Data records:
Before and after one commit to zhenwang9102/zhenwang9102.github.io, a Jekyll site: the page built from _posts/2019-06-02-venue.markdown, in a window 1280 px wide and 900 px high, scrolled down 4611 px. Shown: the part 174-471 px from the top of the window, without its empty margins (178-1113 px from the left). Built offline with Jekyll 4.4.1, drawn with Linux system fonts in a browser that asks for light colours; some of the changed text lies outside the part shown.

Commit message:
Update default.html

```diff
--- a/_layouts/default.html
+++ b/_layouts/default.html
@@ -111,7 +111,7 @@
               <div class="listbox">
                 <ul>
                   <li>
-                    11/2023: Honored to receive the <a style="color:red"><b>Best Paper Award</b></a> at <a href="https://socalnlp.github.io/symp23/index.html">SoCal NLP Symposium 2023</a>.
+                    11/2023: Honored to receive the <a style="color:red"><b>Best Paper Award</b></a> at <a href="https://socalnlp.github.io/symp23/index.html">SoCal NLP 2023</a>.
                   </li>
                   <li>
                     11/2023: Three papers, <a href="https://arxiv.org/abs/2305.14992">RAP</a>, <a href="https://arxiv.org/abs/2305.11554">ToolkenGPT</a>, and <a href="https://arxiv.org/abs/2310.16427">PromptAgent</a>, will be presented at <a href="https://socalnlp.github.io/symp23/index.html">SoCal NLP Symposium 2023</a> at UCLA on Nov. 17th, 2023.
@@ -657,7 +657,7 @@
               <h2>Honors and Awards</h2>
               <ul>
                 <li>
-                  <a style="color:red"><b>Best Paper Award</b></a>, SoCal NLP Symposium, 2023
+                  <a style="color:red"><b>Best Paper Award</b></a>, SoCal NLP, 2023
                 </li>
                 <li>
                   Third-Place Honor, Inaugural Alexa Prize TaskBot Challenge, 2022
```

What you have to do: All of the data above should be reproduced exactly, with nothing left out.

Solution below:
Before and after one commit to zhenwang9102/zhenwang9102.github.io, a Jekyll site: the page built from _posts/2019-06-02-venue.markdown, in a window 1280 px wide and 900 px high, scrolled down 4611 px. Shown: the part 174-471 px from the top of the window, without its empty margins (178-1113 px from the left). Built offline with Jekyll 4.4.1, drawn with Linux system fonts in a browser that asks for light colours; some of the changed text lies outside the part shown.

Commit message:
Update default.html

```diff
--- a/_layouts/default.html
+++ b/_layouts/default.html
@@ -111,7 +111,7 @@
               <div class="listbox">
                 <ul>
                   <li>
-                    11/2023: Honored to receive the <a style="color:red"><b>Best Paper Award</b></a> at <a href="https://socalnlp.github.io/symp23/index.html">SoCal NLP Symposium 2023</a>.
+                    11/2023: Honored to receive the <a style="color:red"><b>Best Paper Award</b></a> at <a href="https://socalnlp.github.io/symp23/index.html">SoCal NLP 2023</a>.
                   </li>
                   <li>
                     11/2023: Three papers, <a href="https://arxiv.org/abs/2305.14992">RAP</a>, <a href="https://arxiv.org/abs/2305.11554">ToolkenGPT</a>, and <a href="https://arxiv.org/abs/2310.16427">PromptAgent</a>, will be presented at <a href="https://socalnlp.github.io/symp23/index.html">SoCal NLP Symposium 2023</a> at UCLA on Nov. 17th, 2023.
@@ -657,7 +657,7 @@
               <h2>Honors and Awards</h2>
               <ul>
                 <li>
-                  <a style="color:red"><b>Best Paper Award</b></a>, SoCal NLP Symposium, 2023
+                  <a style="color:red"><b>Best Paper Award</b></a>, SoCal NLP, 2023
                 </li>
                 <li>
                   Third-Place Honor, Inaugural Alexa Prize TaskBot Challenge, 2022
```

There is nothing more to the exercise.